“We have done nothing wrong,” says Nick Stanley, “We have nothing to be ashamed of” commenting on William Pears’ “repugnant” eviction of elderly residents in London by a pensioner with a wealth of ₤260m. The tax bill for Pears came to ₤4.1m in 2010.
The next year, Mark Pears announced to the right-wing Sunday Telegraph that he would be investing millions of Euros into European markets, particularly the German residential market which had brought Pears success in the past. He is highly secretive about his business practices despite telling the Telegraph “we are a private company but we have got nothing to hide.” The move would eventually create 6,000 “letter box firms” in Berlin, including potentially the shell company which owned the premises of Syndikat.
It was a “compelling investment for private individuals in the UK”, Mark said. Those who had priced me out of London were doing the same in Berlin. It will only add to the increase of rents in Neukölln that will push Nomi from her home. She has already been kicked out of Kreuzberg because of the mass of gentrification that completely consumed her entire neighbourhood, a process that is trying to eat the local Meuterei.
“We (politicians) look everyday for alternatives …” Schworck told the Drugstore after admitting defeat, “… suitable housing, even in our circle of friends and acquaintances.” It was a sick joke, like someone who was kicking you off their sofa but didn’t have the guts to tell you to fuck off. After making you homeless he somehow absolves himself from guilt with the fact that has asked around, looking unsuccessfully for charity from the friends of politicians.
The Potse, or any of the other squats and associations, do not share the same defeatism. Joining together in the “Interkiezionale” rally was a day of action across all of the affected Berlin squats, calling against the “global restructuring of the rich” with the destruction and social cleansing of our communities, “for a little bit of chaos in the order, against the city of the rich … one struggle, one fight,” as the Interkiezionale announced.

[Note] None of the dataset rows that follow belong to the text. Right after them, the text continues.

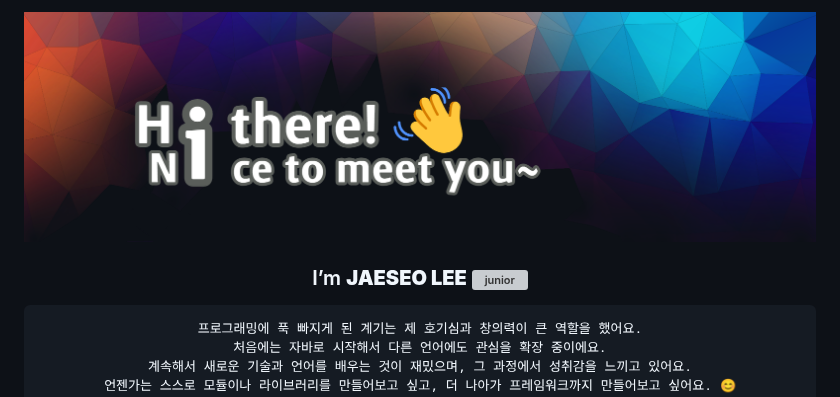
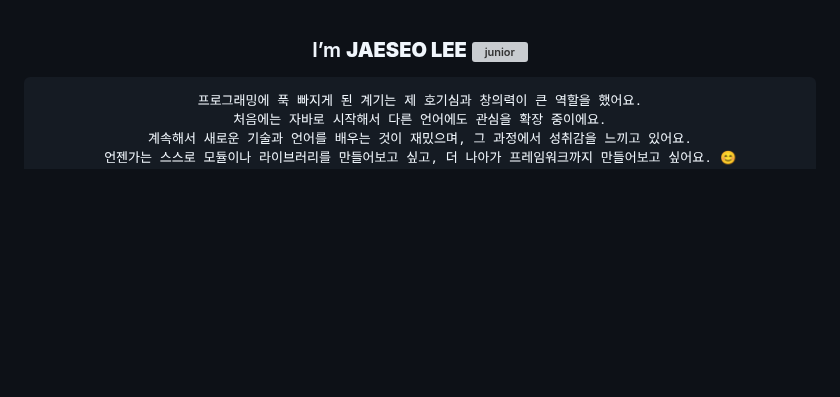
Before and after one commit to N0WST4NDUP/N0WST4NDUP, a Markdown page: README.md, the part around the change. Rendered like a GitHub page; blank space fills up the shorter version; grey boxes are pictures that could not be loaded.

```diff
--- a/README.md
+++ b/README.md
@@ -1,5 +1,3 @@
-<img src="./banner(1).png" alt="banner" width="100%" />
-
 <h3 align="center">
 I’m <b>JAESEO LEE</b> <img src="https://github.com/Tarikul-Islam-Anik/Animated-Fluent-Emojis/blob/master/Emojis/Animals/Baby%20Chick.png?raw=true" alt="junior" width="40px" />
 </h3>
```
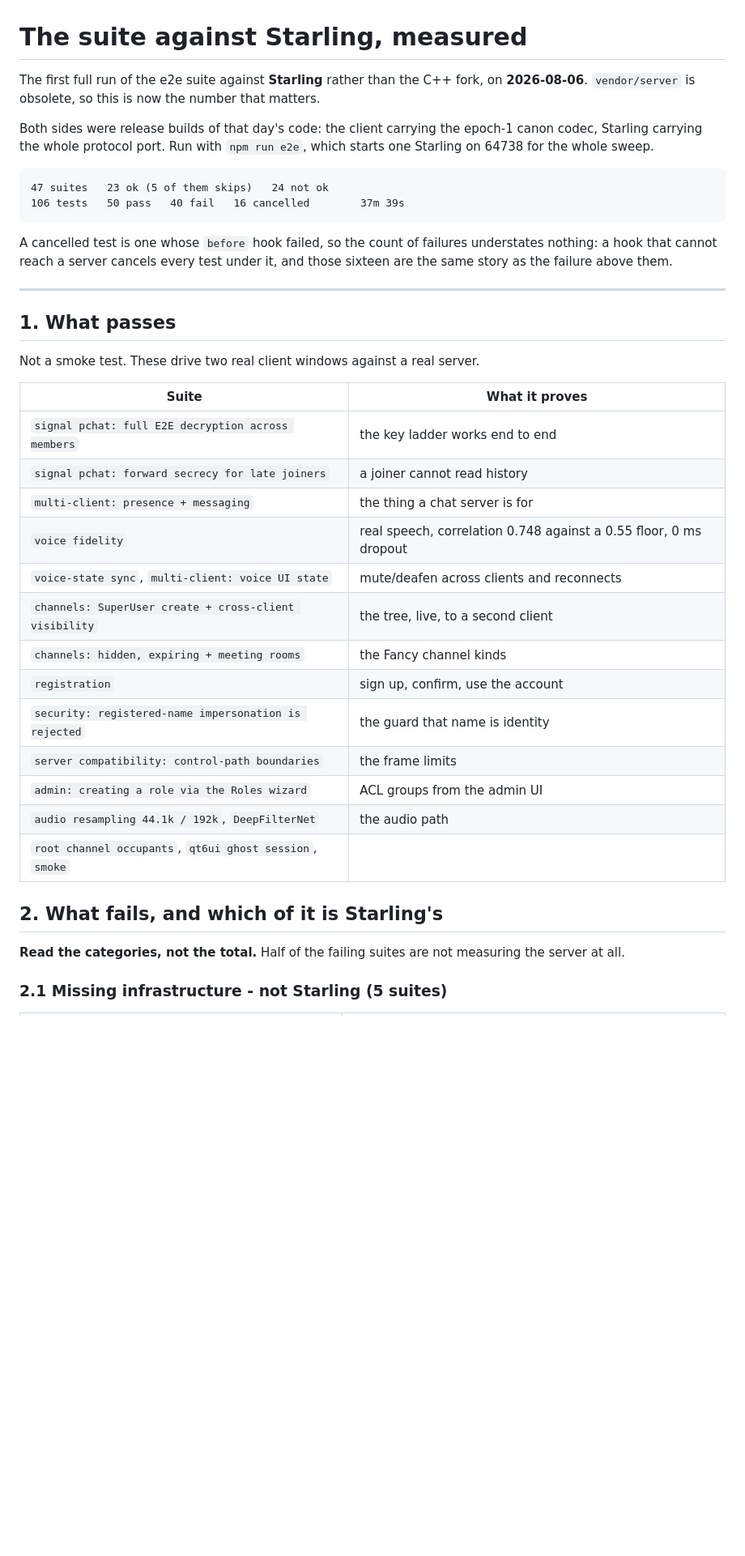
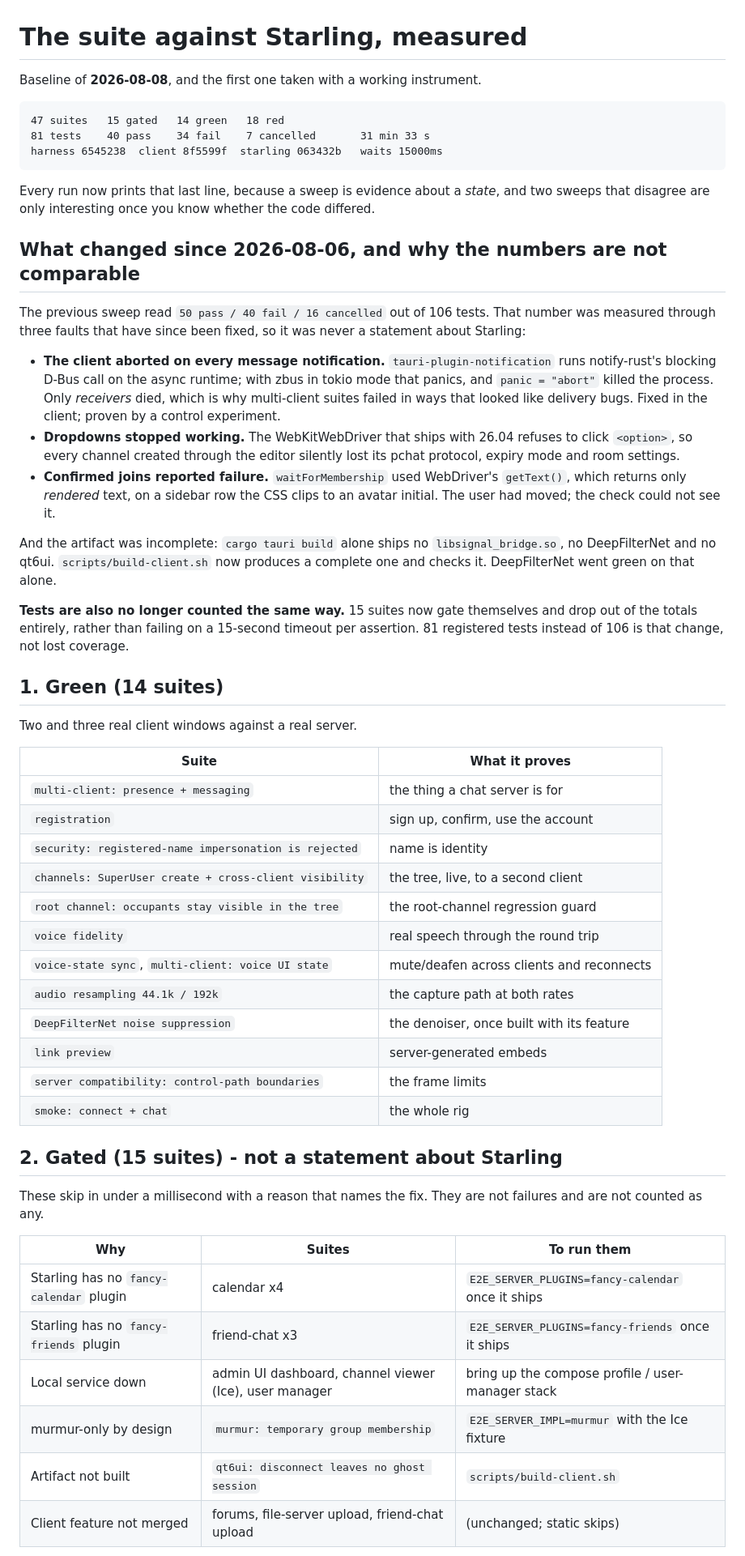
Before and after one commit to Fancy-Mumble/fancy-mumble-e2e, a Markdown page: E2E-STATUS.md, the part around one of its changes. Shown at 81% size. Drawn GitHub-style; blank space fills up the shorter version.

Commit message:
docs: rewrite E2E-STATUS from the first sweep with a working instrument
40 pass / 33 real fails / 15 gated. Names the one Starling gap that blocks six
suites: channels never carry pchat_protocol.

````diff
--- a/E2E-STATUS.md
+++ b/E2E-STATUS.md
@@ -1,48 +1,75 @@
 # The suite against Starling, measured
 
-The first full run of the e2e suite against **Starling** rather than the C++
-fork, on **2026-08-06**. `vendor/server` is obsolete, so this is now the number
-that matters.
-
-Both sides were release builds of that day's code: the client carrying the
-epoch-1 canon codec, Starling carrying the whole protocol port. Run with
-`npm run e2e`, which starts one Starling on 64738 for the whole sweep.
+Baseline of **2026-08-08**, and the first one taken with a working instrument.
 
 ```
-47 suites   23 ok (5 of them skips)   24 not ok
-106 tests   50 pass   40 fail   16 cancelled        37m 39s
+47 suites   15 gated   14 green   18 red
+81 tests    40 pass    34 fail    7 cancelled       31 min 33 s
+harness 6545238  client 8f5599f  starling 063432b   waits 15000ms
 ```
 
-A cancelled test is one whose `before` hook failed, so the count of failures
-understates nothing: a hook that cannot reach a server cancels every test under
-it, and those sixteen are the same story as the failure above them.
+Every run now prints that last line, because a sweep is evidence about a
+*state*, and two sweeps that disagree are only interesting once you know
+whether the code differed.
 
----
+## What changed since 2026-08-06, and why the numbers are not comparable
 
-## 1. What passes
+The previous sweep read `50 pass / 40 fail / 16 cancelled` out of 106 tests.
+That number was measured through three faults that have since been fixed, so it
+was never a statement about Starling:
 
-Not a smoke test. These drive two real client windows against a real server.
+* **The client aborted on every message notification.** `tauri-plugin-notification`
+  runs notify-rust's blocking D-Bus call on the async runtime; with zbus in
+  tokio mode that panics, and `panic = "abort"` killed the process. Only
+  *receivers* died, which is why multi-client suites failed in ways that looked
+  like delivery bugs. Fixed in the client; proven by a control experiment.
+* **Dropdowns stopped working.** The WebKitWebDriver that ships with 26.04
+  refuses to click `<option>`, so every channel created through the editor
+  silently lost its pchat protocol, expiry mode and room settings.
+* **Confirmed joins reported failure.** `waitForMembership` used WebDriver's
+  `getText()`, which returns only *rendered* text, on a sidebar row the CSS
+  clips to an avatar initial. The user had moved; the check could not see it.
+
+And the artifact was incomplete: `cargo tauri build` alone ships no
+`libsignal_bridge.so`, no DeepFilterNet and no qt6ui. `scripts/build-client.sh`
+now produces a complete one and checks it. DeepFilterNet went green on that
+alone.
+
+**Tests are also no longer counted the same way.** 15 suites now gate
+themselves and drop out of the totals entirely, rather than failing on a
+15-second timeout per assertion. 81 registered tests instead of 106 is that
+change, not lost coverage.
+
+## 1. Green (14 suites)
+
+Two and three real client windows against a real server.
 
 | Suite | What it proves |
 |---|---|
-| `signal pchat: full E2E decryption across members` | the key ladder works end to end |
-| `signal pchat: forward secrecy for late joiners` | a joiner cannot read history |
 | `multi-client: presence + messaging` | the thing a chat server is for |
-| `voice fidelity` | real speech, correlation 0.748 against a 0.55 floor, 0 ms dropout |
+| `registration` | sign up, confirm, use the account |
+| `security: registered-name impersonation is rejected` | name is identity |
+| `channels: SuperUser create + cross-client visibility` | the tree, live, to a second client |
+| `root channel: occupants stay visible in the tree` | the root-channel regression guard |
+| `voice fidelity` | real speech through the round trip |
 | `voice-state sync`, `multi-client: voice UI state` | mute/deafen across clients and reconnects |
-| `channels: SuperUser create + cross-client visibility` | the tree, live, to a second client |
-| `channels: hidden, expiring + meeting rooms` | the Fancy channel kinds |
-| `registration` | sign up, confirm, use the account |
-| `security: registered-name impersonation is rejected` | the guard that name is identity |
+| `audio resampling 44.1k / 192k` | the capture path at both rates |
+| `DeepFilterNet noise suppression` | the denoiser, once built with its feature |
+| `link preview` | server-generated embeds |
 | `server compatibility: control-path boundaries` | the frame limits |
-| `admin: creating a role via the Roles wizard` | ACL groups from the admin UI |
-| `audio resampling 44.1k / 192k`, `DeepFilterNet` | the audio path |
-| `root channel occupants`, `qt6ui ghost session`, `smoke` | |
+| `smoke: connect + chat` | the whole rig |
 
-## 2. What fails, and which of it is Starling's
+## 2. Gated (15 suites) - not a statement about Starling
 
-**Read the categories, not the total.** Half of the failing suites are not
-measuring the server at all.
+These skip in under a millisecond with a reason that names the fix. They are
+not failures and are not counted as any.
 
-### 2.1 Missing infrastructure - not Starling (5 suites)
+| Why | Suites | To run them |
+|---|---|---|
+| Starling has no `fancy-calendar` plugin | calendar x4 | `E2E_SERVER_PLUGINS=fancy-calendar` once it ships |
+| Starling has no `fancy-friends` plugin | friend-chat x3 | `E2E_SERVER_PLUGINS=fancy-friends` once it ships |
+| Local service down | admin UI dashboard, channel viewer (Ice), user manager | bring up the compose profile / user-manager stack |
+| murmur-only by design | `murmur: temporary group membership` | `E2E_SERVER_IMPL=murmur` with the Ice fixture |
+| Artifact not built | `qt6ui: disconnect leaves no ghost session` | `scripts/build-client.sh` |
+| Client feature not merged | forums, file-server upload, friend-chat upload | (unchanged; static skips) |
 
````
Also changed, not shown: other parts of E2E-STATUS.md (+73 -50 lines).
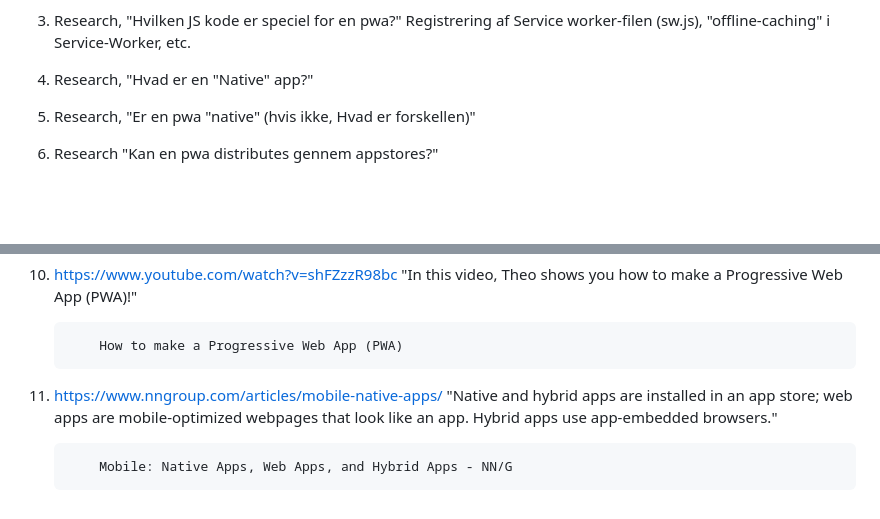
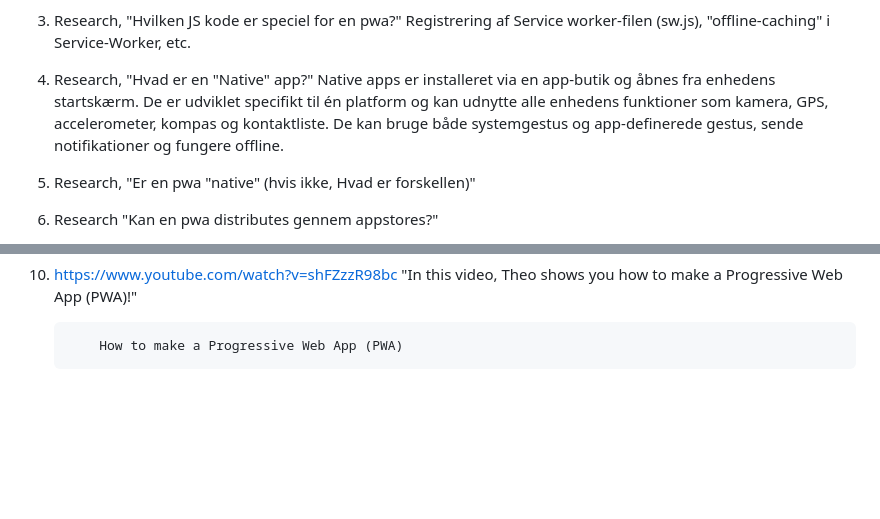
Before and after one commit to CyberCubey/PWA-repo, a Markdown page: README.md, 2 parts joined by grey strips. Rendered like a GitHub page; blank space fills up the shorter version.

Commit message:
Enhance native app description in README
Expanded the explanation of native apps in the README.

```diff
--- a/README.md
+++ b/README.md
@@ -21,8 +21,7 @@ Kort svar til spørgsmål, og keywords fra kilder:
 
 3. Research, "Hvilken JS kode er speciel for en pwa?" Registrering af Service worker-filen (sw.js), "offline-caching" i Service-Worker, etc.
 
-4. Research, "Hvad er en "Native" app?"
-
+4. Research, "Hvad er en "Native" app?" Native apps er installeret via en app‑butik og åbnes fra enhedens startskærm. De er udviklet specifikt til én platform og kan udnytte alle enhedens funktioner som kamera, GPS, accelerometer, kompas og kontaktliste. De kan bruge både systemgestus og app‑definerede gestus, sende notifikationer og fungere offline.
 
 5. Research, "Er en pwa "native" (hvis ikke, Hvad er forskellen)"
 6. Research "Kan en pwa distributes gennem appstores?"
@@ -81,8 +80,3 @@ Kilde-list:
 "In this video, Theo shows you how to make a Progressive Web App (PWA)!"
 
             How to make a Progressive Web App (PWA)
-
-11. https://www.nngroup.com/articles/mobile-native-apps/
-"Native and hybrid apps are installed in an app store; web apps are mobile-optimized webpages that look like an app. Hybrid apps use app-embedded browsers."
-
-            Mobile: Native Apps, Web Apps, and Hybrid Apps - NN/G
```
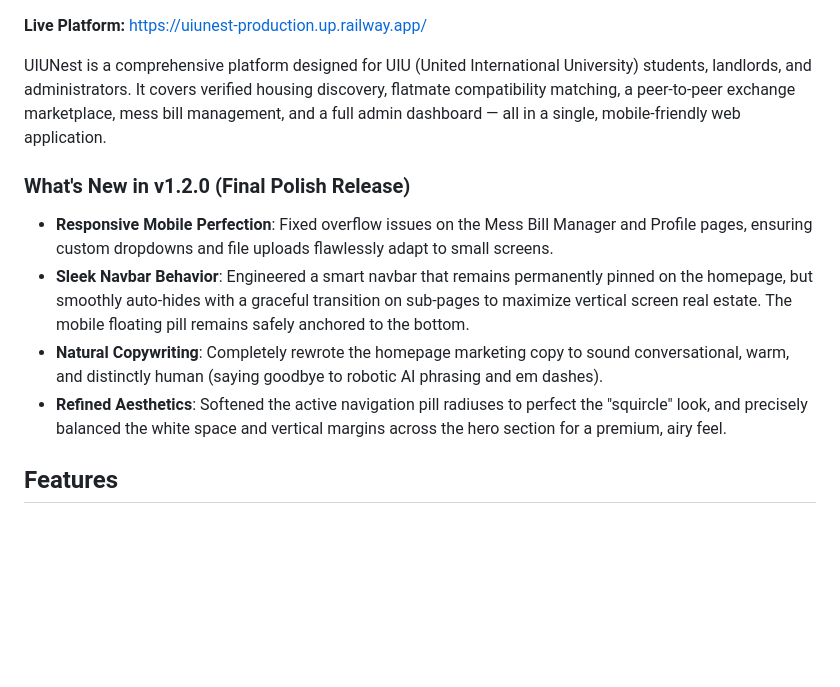
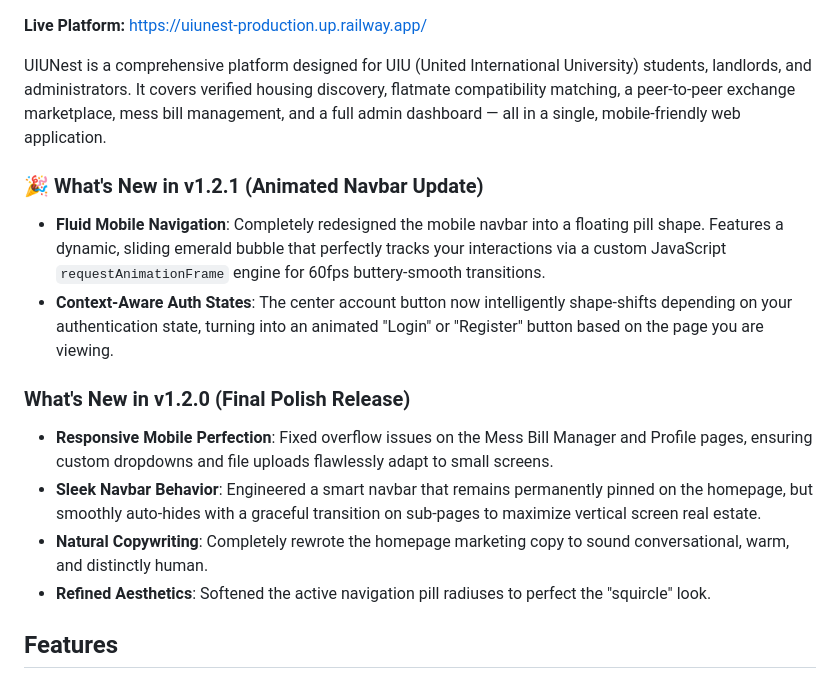
Before and after one commit to SpicyFalcon619/UIUNest, a Markdown page: README.md, the part around the change. GitHub-like rendering; blank space fills up the shorter version.

Commit message:
docs: bump version to v1.2.1 and document animated navbar

```diff
--- a/README.md
+++ b/README.md
@@ -9,11 +9,15 @@
 
 UIUNest is a comprehensive platform designed for UIU (United International University) students, landlords, and administrators. It covers verified housing discovery, flatmate compatibility matching, a peer-to-peer exchange marketplace, mess bill management, and a full admin dashboard — all in a single, mobile-friendly web application.
 
+### 🎉 What's New in v1.2.1 (Animated Navbar Update)
+- **Fluid Mobile Navigation**: Completely redesigned the mobile navbar into a floating pill shape. Features a dynamic, sliding emerald bubble that perfectly tracks your interactions via a custom JavaScript `requestAnimationFrame` engine for 60fps buttery-smooth transitions.
+- **Context-Aware Auth States**: The center account button now intelligently shape-shifts depending on your authentication state, turning into an animated "Login" or "Register" button based on the page you are viewing.
+
 ### What's New in v1.2.0 (Final Polish Release)
 - **Responsive Mobile Perfection**: Fixed overflow issues on the Mess Bill Manager and Profile pages, ensuring custom dropdowns and file uploads flawlessly adapt to small screens.
-- **Sleek Navbar Behavior**: Engineered a smart navbar that remains permanently pinned on the homepage, but smoothly auto-hides with a graceful transition on sub-pages to maximize vertical screen real estate. The mobile floating pill remains safely anchored to the bottom.
-- **Natural Copywriting**: Completely rewrote the homepage marketing copy to sound conversational, warm, and distinctly human (saying goodbye to robotic AI phrasing and em dashes).
-- **Refined Aesthetics**: Softened the active navigation pill radiuses to perfect the "squircle" look, and precisely balanced the white space and vertical margins across the hero section for a premium, airy feel.
+- **Sleek Navbar Behavior**: Engineered a smart navbar that remains permanently pinned on the homepage, but smoothly auto-hides with a graceful transition on sub-pages to maximize vertical screen real estate.
+- **Natural Copywriting**: Completely rewrote the homepage marketing copy to sound conversational, warm, and distinctly human.
+- **Refined Aesthetics**: Softened the active navigation pill radiuses to perfect the "squircle" look.
 
 ## Features
 
```
Also changed, not shown: docs/walkthrough.md (+9 -0 lines).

“This feeling is something that keeps you going not matter what’s going to happen,” Nomi tells me about what the re-opening of the Poste meant to her. “It’s something that can’t be taken away from you. It’s our little revolution.”
From London to Berlin, it is time to evict these landlords from our neighbourhoods. At great expense, the government’s of both Germany and the United Kingdom has been shown to protect the interests of the market or landlord over the social causes it is elected to protect. The Potse has been handed their eviction notice, the riot police sit and wait in their vans for the order to come through.
This is an international struggle for the right to community self-determination. A scream for dignity, evict Intown Gruppe and William Pears from our neighbourhoods! Protect our community!
On Saturday we shout; Wir Bleiben Alle! We all Stay!
Joe Reynolds is an anarchist investigative journalist living in Neukölln, Berlin. He focuses primarily on stories examining the housing crisis and the movement of refugees across the European Union. Since the Brexit vote in 2016, he has been based across Europe, investigating struggles in Greece, France, Spain and Germany.
Joe is a journalist without a guild or union. The core of his principles are held in the protection of his sources and a flat refusal to send documents and photographs to local police authorities. He is ‘Free’, independent but bound to the principles of his association with anarchism – the application of the tools of journalism to challenge those in power, not reinforce the lies that keep us all oppressed.
If you wish to challenge the journalist on his investigation, discuss the issues here or contribute/collaborate to a story, please contact Joe at freeassociation(at)riseup.net.